A patent is an intellectual property right granted by the Government of the United States of America to an inventor "to exclude others from making, using, offering for sale, or selling the invention throughout the United States or importing the invention into the United States" for a limited time in exchange for public disclosure of the invention when the patent is granted.
A patent does not grant the inventor the right to make, use, offer for sell, etc. only the right to exclude others from doing so. U.S. patents are effective only within the United States. The federal government does not enforce a patent that is responsible of the patentee.
There are three types of U.S. patents: Utility, Design, and Plant. Utility Patents cover new and useful processes, machines, articles of manufacture, composition of matter, or any new and useful improvement to any of the above. Design patents cover new, original, and ornamental design for an article of manufacture, and finally Plant Patents cover distinct and new varieties of a plant. In the United States patents are granted by the federal government and governed by federal law. Since 1985, Utility and Plant Patents are granted for a term which begins with the date of the grant and usually ends 20 years from the date of application subject to the payment of appropriate maintenance fees, while Design Patents last 14 years from the date granted.
Since June 8, 1995 inventors have had the option of filing a "provisional application for a patent". Because it is not examined, etc. like a traditional (nonprovisional) patent application, an earlier filing date can be established. A provisional application is only good for 12 months, cannot be renewed, and a traditional application should be filed within 12 months to lock in the early filing date. This low cost first filing method allows the term "Patent Pending" to be applied in connection to a description of the invention.
Besides the United States, other nations also grant patents, and while the types are similar, there are some very marked differences in the protection granted, the processes, etc. One of the most notable is in what constitutes "new".
US Patents Searching. (U.S. Patent and Trademark Office)
Espacenet Patent Search. (European Patent Office) International Patent Searching. Video tutorial available explaining how to conduct a search in Espacenet.
Google Patents. (Google) Search and read full text of patents from around the world. Coverage varies from country to country. Translations provided when necessary.
Patent Lens. (Cambia) Patents from all developed countries and many developing countries. Includes PDFs of most patents.
Patent Searching. (irossco.com) Links to free databases for patent searching. Be careful using any the databases listed since some of the listings allow “free searching” for a limited amount of time, than become subscription based, but still a very useful list.

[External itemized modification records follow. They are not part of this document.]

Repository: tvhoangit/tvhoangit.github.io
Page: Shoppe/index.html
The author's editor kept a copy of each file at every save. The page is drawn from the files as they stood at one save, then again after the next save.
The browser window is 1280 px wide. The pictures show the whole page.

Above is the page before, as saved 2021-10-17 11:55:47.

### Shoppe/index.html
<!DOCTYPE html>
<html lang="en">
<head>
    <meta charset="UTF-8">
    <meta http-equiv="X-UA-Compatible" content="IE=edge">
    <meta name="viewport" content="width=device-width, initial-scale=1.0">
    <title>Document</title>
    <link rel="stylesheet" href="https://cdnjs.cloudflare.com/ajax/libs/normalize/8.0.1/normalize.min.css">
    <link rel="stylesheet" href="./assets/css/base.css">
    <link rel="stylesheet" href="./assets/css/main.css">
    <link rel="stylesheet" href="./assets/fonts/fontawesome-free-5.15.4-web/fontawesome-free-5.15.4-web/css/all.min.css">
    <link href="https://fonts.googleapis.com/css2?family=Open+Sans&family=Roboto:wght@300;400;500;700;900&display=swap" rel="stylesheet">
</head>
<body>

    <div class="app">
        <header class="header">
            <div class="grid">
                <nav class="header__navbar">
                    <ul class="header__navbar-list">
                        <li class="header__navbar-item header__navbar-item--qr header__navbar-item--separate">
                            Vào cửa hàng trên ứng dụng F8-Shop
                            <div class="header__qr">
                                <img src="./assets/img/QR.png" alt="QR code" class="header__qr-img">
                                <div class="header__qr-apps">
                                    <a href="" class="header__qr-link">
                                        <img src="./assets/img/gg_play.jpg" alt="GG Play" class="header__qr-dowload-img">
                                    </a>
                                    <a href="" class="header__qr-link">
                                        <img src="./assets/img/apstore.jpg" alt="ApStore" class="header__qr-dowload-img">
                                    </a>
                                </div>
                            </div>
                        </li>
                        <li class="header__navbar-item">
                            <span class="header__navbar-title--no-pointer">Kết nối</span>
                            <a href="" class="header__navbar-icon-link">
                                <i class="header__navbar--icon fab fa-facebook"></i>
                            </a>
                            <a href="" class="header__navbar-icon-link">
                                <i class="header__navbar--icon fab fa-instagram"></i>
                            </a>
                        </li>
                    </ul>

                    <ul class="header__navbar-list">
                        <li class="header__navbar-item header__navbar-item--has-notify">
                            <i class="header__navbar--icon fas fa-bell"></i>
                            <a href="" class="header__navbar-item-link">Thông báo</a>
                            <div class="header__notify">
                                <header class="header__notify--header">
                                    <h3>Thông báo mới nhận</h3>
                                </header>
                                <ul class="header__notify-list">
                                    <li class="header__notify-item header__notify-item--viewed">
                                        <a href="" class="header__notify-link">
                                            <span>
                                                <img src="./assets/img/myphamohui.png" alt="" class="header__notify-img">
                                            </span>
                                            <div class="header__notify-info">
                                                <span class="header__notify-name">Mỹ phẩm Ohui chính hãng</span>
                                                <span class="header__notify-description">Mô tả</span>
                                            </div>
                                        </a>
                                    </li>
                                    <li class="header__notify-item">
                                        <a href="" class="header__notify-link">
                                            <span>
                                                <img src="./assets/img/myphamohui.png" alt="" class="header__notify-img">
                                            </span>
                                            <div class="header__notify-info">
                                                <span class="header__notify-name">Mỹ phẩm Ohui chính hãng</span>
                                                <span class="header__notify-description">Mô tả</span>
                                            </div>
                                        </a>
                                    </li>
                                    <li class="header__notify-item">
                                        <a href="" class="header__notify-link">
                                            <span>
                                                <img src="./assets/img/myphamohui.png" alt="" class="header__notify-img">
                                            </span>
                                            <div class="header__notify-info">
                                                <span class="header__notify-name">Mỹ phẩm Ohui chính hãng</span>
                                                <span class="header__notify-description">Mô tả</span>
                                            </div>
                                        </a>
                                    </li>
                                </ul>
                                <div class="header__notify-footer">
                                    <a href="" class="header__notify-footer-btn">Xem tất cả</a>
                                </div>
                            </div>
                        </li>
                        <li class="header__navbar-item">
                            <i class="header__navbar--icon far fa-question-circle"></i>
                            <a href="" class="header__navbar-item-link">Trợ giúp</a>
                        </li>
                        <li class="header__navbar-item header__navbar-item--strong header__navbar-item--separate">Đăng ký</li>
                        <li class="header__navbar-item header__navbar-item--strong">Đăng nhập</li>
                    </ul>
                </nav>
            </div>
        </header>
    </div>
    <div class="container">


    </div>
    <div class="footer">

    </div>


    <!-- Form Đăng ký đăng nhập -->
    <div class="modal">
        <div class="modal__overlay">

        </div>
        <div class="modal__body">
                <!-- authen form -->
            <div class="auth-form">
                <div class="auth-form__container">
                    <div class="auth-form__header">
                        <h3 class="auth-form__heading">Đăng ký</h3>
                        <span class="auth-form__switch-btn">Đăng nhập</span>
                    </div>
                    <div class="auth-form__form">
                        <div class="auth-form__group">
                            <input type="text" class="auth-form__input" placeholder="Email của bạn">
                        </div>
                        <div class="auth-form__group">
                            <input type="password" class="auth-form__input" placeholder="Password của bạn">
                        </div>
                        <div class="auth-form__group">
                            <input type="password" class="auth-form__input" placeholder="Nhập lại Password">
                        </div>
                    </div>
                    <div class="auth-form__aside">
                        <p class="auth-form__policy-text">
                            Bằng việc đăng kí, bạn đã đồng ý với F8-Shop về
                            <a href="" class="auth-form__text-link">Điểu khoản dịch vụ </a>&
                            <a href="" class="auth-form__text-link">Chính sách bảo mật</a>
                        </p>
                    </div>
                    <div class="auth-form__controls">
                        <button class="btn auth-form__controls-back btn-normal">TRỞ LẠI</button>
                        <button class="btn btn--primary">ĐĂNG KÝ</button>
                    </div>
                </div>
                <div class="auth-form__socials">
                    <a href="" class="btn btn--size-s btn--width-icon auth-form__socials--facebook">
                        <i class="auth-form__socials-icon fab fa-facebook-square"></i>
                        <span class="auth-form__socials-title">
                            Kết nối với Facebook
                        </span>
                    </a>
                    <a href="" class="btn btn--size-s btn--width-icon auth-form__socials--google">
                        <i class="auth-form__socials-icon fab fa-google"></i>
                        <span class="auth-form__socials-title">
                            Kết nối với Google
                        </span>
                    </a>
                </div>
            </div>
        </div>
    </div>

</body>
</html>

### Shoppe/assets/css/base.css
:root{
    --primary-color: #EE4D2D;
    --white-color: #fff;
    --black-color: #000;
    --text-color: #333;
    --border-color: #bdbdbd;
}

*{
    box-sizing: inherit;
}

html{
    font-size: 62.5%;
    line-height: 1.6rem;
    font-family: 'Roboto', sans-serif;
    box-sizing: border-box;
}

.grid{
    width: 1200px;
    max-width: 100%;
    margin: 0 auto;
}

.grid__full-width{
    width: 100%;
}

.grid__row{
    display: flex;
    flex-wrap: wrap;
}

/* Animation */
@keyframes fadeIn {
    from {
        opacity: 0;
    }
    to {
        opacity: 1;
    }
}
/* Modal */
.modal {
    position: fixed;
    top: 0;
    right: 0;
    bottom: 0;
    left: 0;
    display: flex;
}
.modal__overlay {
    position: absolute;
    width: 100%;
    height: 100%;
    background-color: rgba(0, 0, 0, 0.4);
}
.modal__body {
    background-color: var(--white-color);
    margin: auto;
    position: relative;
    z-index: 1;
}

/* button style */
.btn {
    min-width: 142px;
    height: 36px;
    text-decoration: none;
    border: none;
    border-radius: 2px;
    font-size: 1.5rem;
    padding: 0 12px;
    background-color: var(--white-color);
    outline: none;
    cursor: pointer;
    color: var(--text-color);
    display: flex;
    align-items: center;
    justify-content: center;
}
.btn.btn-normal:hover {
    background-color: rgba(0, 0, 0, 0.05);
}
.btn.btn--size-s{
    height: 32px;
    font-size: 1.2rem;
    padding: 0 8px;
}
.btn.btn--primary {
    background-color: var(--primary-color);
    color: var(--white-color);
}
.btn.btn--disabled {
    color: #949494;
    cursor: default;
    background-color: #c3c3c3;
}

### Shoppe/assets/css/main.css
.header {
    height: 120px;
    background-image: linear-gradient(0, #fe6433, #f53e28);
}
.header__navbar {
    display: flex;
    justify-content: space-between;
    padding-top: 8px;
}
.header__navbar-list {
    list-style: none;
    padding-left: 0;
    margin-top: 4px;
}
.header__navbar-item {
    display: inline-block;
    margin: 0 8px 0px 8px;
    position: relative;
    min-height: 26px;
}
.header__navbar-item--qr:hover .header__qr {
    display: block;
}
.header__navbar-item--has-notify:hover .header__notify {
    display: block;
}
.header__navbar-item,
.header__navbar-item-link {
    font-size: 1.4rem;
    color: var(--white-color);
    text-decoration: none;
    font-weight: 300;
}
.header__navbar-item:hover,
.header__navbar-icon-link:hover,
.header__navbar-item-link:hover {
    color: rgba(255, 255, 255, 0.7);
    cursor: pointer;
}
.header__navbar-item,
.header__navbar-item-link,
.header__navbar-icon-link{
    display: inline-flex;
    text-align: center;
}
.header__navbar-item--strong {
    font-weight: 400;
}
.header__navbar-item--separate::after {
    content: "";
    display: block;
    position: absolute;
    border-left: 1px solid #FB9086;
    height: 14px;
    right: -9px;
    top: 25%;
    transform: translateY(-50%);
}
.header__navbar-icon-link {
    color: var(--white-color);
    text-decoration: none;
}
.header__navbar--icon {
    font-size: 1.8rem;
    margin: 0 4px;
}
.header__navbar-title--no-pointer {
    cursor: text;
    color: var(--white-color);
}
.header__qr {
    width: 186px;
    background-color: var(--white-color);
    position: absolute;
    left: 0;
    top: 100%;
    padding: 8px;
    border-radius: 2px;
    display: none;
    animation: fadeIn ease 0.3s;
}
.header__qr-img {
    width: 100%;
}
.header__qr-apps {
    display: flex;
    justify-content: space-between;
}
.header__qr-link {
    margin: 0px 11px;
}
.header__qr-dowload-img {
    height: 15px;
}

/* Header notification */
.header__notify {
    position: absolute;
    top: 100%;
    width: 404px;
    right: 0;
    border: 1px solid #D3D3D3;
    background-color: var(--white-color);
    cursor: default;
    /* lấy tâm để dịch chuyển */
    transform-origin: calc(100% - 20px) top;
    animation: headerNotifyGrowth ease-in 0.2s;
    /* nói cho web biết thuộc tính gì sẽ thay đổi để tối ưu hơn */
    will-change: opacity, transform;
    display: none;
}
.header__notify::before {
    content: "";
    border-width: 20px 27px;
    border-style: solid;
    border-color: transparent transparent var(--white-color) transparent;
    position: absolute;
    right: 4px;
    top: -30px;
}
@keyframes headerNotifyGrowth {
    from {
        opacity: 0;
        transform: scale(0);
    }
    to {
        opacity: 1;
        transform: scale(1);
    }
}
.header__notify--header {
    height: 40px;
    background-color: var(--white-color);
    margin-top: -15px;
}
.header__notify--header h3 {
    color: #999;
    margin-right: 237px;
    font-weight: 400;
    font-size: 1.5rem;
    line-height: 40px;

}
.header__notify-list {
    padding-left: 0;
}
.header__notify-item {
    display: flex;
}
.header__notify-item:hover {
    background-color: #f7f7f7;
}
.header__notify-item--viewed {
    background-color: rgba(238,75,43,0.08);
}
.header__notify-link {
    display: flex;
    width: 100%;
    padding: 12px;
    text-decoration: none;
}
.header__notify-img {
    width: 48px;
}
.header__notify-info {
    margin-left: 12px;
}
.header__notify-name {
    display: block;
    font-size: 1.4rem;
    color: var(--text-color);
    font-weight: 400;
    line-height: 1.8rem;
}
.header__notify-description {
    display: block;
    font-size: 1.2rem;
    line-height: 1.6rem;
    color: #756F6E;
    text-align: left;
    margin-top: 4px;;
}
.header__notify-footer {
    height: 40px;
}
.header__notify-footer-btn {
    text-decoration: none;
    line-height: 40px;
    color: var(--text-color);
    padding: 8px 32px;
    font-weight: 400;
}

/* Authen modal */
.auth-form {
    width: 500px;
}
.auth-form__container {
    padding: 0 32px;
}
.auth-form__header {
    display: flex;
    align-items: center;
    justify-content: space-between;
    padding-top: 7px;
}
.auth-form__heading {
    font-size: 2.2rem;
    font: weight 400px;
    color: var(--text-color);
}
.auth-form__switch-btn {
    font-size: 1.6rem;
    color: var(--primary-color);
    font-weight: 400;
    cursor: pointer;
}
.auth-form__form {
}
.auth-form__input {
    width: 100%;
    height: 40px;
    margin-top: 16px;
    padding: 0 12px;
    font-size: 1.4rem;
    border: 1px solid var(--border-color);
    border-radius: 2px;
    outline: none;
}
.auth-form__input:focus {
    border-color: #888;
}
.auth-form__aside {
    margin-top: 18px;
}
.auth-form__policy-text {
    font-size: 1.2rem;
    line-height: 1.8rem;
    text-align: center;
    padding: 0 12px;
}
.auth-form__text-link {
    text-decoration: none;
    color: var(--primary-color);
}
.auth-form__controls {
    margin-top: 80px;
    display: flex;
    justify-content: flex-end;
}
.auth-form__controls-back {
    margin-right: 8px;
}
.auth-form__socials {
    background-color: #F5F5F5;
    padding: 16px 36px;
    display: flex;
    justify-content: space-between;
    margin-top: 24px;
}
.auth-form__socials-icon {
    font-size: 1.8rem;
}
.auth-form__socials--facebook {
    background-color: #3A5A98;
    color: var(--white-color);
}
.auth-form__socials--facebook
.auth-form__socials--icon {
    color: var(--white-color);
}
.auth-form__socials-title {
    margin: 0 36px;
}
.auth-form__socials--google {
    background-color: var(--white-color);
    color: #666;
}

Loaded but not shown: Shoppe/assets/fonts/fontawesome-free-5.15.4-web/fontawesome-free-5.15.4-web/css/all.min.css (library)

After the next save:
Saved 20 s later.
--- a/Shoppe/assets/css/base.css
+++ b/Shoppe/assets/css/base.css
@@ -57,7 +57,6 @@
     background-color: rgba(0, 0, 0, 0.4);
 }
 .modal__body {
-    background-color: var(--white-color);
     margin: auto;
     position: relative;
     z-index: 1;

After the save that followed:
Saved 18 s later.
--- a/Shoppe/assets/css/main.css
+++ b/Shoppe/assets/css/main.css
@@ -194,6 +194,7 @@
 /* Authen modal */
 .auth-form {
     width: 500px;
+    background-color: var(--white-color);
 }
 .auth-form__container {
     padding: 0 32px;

US Patent Application
EFS - Web. (United States Patent and Trademark Office) US Patent Application Web site
Design Patent Application Guide. (United States Patent and Trademark Office)
General Information About 35 U.S.C. 161 Plant Patent. (United States Patent and Trademark Office)
Nonprovisional (Utility) Patent Appication Filing Guide. (United States Patent and Trademark Office)
Patents Forms. (United States Patent and Trademark Office)
Provisional Application for Patent. (United States Patent and Trademark Office)
International Patent Application
PCT (Patent Cooperation Treaty) Application (concurrent application in more than 150 countries)
How to Make Patent Drawings: A Patent It Yourself Companion. Jack Lo and David Pressmen. Berkeley, California: Nolo, 2015. Explains how to make patent drawings required for an application. Also check public libraries in your area for this title.
Nolo's Patents for Beginners. David Pressman and Richard Stim. Berkeley, California: Nolo, 2018. Provides an introduction to the patent process, etc. Also check public libraries in your area for this title.
Patent Cultures: Diversity and Harmonization in Historical Perspective. Graeme Gooday and Steven Wilf (Editors) Cambridge, England: Cambridge University Press, 2020. Explores the historical background of how various countries patent processes have evolved and why despite numerous attempts at reaching a common system these variants persist.
Patent It Yourself: Your Step-by-Step Guide to Filing at the U.S. Patent Office. David Pressman. Berkeley, California: Nolo, 2020. Step-by-Step guide to filing a patent. Also check public libraries in your area for this title.
Patent Pending in 24 Hours. Richard Stim and David Pressman. Berkeley, California: Nolo, 2019. Information on applying for a provisional patent, etc. Also check public libraries in your area for this title.
Patent Searching. (University of Minnesota. University of Minnesota Libraries) Tutorial on searching Google Patents and USPTO.
Patents. (United States Patent and Trademark Office) Information from the Patent and Trademark Office on various aspects of the patenting process.